** Opening Information shown block **

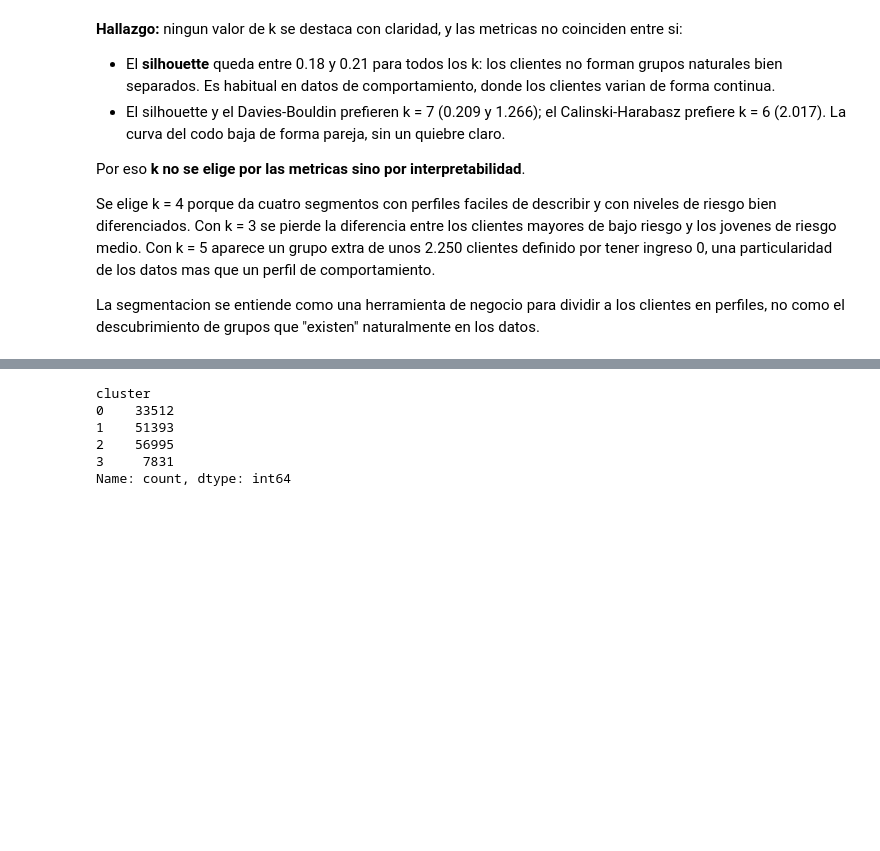
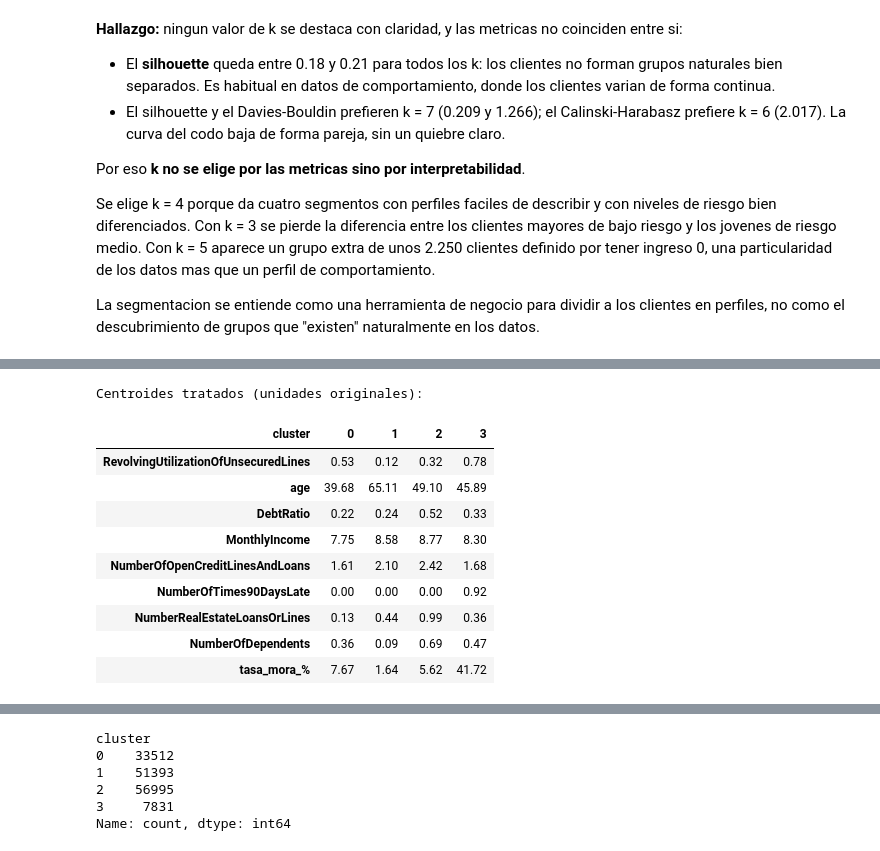
Before and after one commit to EmiiFernandez/data_science_ypf_proyecto, a Jupyter notebook: notebooks/03_modelo_no_supervisado.ipynb, the cells around one changed output, grey strips where cells are left out. Cells and saved outputs as stored; diff of their text form; code cells hidden in the pictures; blank space fills up the shorter version.

```diff
--- a/notebooks/03_modelo_no_supervisado.ipynb
+++ b/notebooks/03_modelo_no_supervisado.ipynb
@@ -130,0 +144,67 @@ La segmentacion se entiende como una herramienta de negocio para dividir a los c
+# %%
+from sklearn.metrics import adjusted_rand_score
+
+K_ELEGIDO = 4
+
+df_raw = pd.read_csv("../dataset/cs-training.csv")
+columnas_atraso_raw = ["NumberOfTime30-59DaysPastDueNotWorse", "NumberOfTime60-89DaysPastDueNotWorse", "NumberOfTimes90DaysLate"]
+mask_validos = df_raw[columnas_atraso_raw].lt(96).all(axis=1)
+df_raw_cluster = df_raw.loc[mask_validos].reset_index(drop=True)
+
+# Sin tratamiento: solo imputacion y escala.
+X_raw = df_raw_cluster[features_clustering].copy().fillna(df_raw_cluster[features_clustering].median())
+X_raw_scaled = StandardScaler().fit_transform(X_raw)
+muestra_idx_sens = np.random.RandomState(RANDOM_STATE).choice(len(X_scaled), 10000, replace=False)
+km_raw = KMeans(n_clusters=K_ELEGIDO, random_state=RANDOM_STATE, n_init=10)
+km_tratado = KMeans(n_clusters=K_ELEGIDO, random_state=RANDOM_STATE, n_init=10)
+labels_raw = km_raw.fit_predict(X_raw_scaled)
+labels_tratado = km_tratado.fit_predict(X_scaled)
+
+def metricas_clustering(X_eval, labels):
+    return {"silhouette": silhouette_score(X_eval, labels), "davies_bouldin": davies_bouldin_score(X_eval, labels), "calinski_harabasz": calinski_harabasz_score(X_eval, labels)}
+
+comparacion_kmeans = pd.DataFrame({
+    "sin_tratamiento": metricas_clustering(X_raw_scaled[muestra_idx_sens], labels_raw[muestra_idx_sens]),
+    "tratado": metricas_clustering(X_scaled[muestra_idx_sens], labels_tratado[muestra_idx_sens]),
+}).T
+comparacion_kmeans["clientes"] = [len(labels_raw), len(labels_tratado)]
+
+# Alineacion de etiquetas arbitrarias mediante Hungarian matching.
+contingencia = pd.crosstab(labels_raw, labels_tratado).to_numpy()
+filas, columnas = linear_sum_assignment(-contingencia)
+mapeo_raw_a_tratado = dict(zip(columnas, filas))
+labels_raw_alineados = np.array([mapeo_raw_a_tratado[label] for label in labels_tratado])
+comparacion_kmeans["cambio_asignacion_%"] = [np.nan, (labels_raw_alineados != labels_tratado).mean() * 100]
+display(comparacion_kmeans.round(3))
+
+# Cambios de tamaño y mora por cluster, con etiquetas alineadas.
+resumen_sin = pd.DataFrame({"cluster": labels_raw, "mora": df_raw_cluster["SeriousDlqin2yrs"].to_numpy()}).groupby("cluster").agg(clientes=("mora", "size"), tasa_mora=("mora", "mean"))
+resumen_tratado = pd.DataFrame({"cluster": labels_tratado, "mora": df_cluster["SeriousDlqin2yrs"].to_numpy()}).groupby("cluster").agg(clientes=("mora", "size"), tasa_mora=("mora", "mean"))
+resumen_sin.index = [mapeo_raw_a_tratado.get(i, i) for i in resumen_sin.index]
+resumen_sin = resumen_sin.groupby(level=0).sum()
+resumen_sin["tasa_mora"] = resumen_sin["tasa_mora"] / resumen_sin["clientes"]
+comparacion_clusters = resumen_sin.add_suffix("_sin_tratamiento").join(resumen_tratado.add_suffix("_tratado"), how="outer")
+comparacion_clusters["cambio_clientes"] = comparacion_clusters["clientes_tratado"] - comparacion_clusters["clientes_sin_tratamiento"]
+comparacion_clusters["cambio_clientes_%"] = comparacion_clusters["cambio_clientes"] / comparacion_clusters["clientes_sin_tratamiento"] * 100
+comparacion_clusters["cambio_mora_puntos"] = (comparacion_clusters["tasa_mora_tratado"] - comparacion_clusters["tasa_mora_sin_tratamiento"]) * 100
+comparacion_clusters["participacion_tratado_%"] = comparacion_clusters["clientes_tratado"] / len(labels_tratado) * 100
+display(comparacion_clusters.round({"tasa_mora_sin_tratamiento": 4, "tasa_mora_tratado": 4, "cambio_mora_puntos": 2, "cambio_clientes_%": 2, "participacion_tratado_%": 2}))
+
+# Centroides en unidades originales: muestran que variables forman cada cluster.
+centroides_tratados = pd.DataFrame(scaler.inverse_transform(km_tratado.cluster_centers_), columns=features_clustering)
+centroides_tratados["cluster"] = centroides_tratados.index
+centroides_tratados["tasa_mora_%"] = resumen_tratado["tasa_mora"].reindex(centroides_tratados.index) * 100
+print("Centroides tratados (unidades originales):")
+display(centroides_tratados.round(2).set_index("cluster").T)
+
+# Estabilidad por semillas.
+semillas = [0, 7, 21, 42, 99]
+labels_estabilidad = []
+for semilla in semillas:
+    km = KMeans(n_clusters=K_ELEGIDO, random_state=semilla, n_init=10)
+    labels_estabilidad.append(km.fit_predict(X_scaled[muestra_idx_sens]))
+ari_estabilidad = [adjusted_rand_score(a, b) for i, a in enumerate(labels_estabilidad) for b in labels_estabilidad[i + 1:]]
+print(f"ARI promedio entre semillas: {np.mean(ari_estabilidad):.3f}")
+print(f"ARI minimo entre semillas: {np.min(ari_estabilidad):.3f}")
+print("ARI por par de semillas:", [round(v, 3) for v in ari_estabilidad])
+# %% [output]
@@ -130,0 +219,11 @@ La segmentacion se entiende como una herramienta de negocio para dividir a los c
+Centroides tratados (unidades originales):
+| cluster | 0 | 1 | 2 | 3 |
+| RevolvingUtilizationOfUnsecuredLines | 0.53 | 0.12 | 0.32 | 0.78 |
+| age | 39.68 | 65.11 | 49.10 | 45.89 |
+| DebtRatio | 0.22 | 0.24 | 0.52 | 0.33 |
+| MonthlyIncome | 7.75 | 8.58 | 8.77 | 8.30 |
+| NumberOfOpenCreditLinesAndLoans | 1.61 | 2.10 | 2.42 | 1.68 |
+| NumberOfTimes90DaysLate | 0.00 | 0.00 | 0.00 | 0.92 |
+| NumberRealEstateLoansOrLines | 0.13 | 0.44 | 0.99 | 0.36 |
+| NumberOfDependents | 0.36 | 0.09 | 0.69 | 0.47 |
+| tasa_mora_% | 7.67 | 1.64 | 5.62 | 41.72 |
```
Also changed, not shown: parts of 5 cells of this notebook, 2 other files.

** Closing Information shown block **

• What the exercise asks: Search the data for the word "semillas" and copy each line where it appears.

• Expected output:
+# Estabilidad por semillas.
+semillas = [0, 7, 21, 42, 99]
+for semilla in semillas:
+print(f"ARI promedio entre semillas: {np.mean(ari_estabilidad):.3f}")
+print(f"ARI minimo entre semillas: {np.min(ari_estabilidad):.3f}")
+print("ARI por par de semillas:", [round(v, 3) for v in ari_estabilidad])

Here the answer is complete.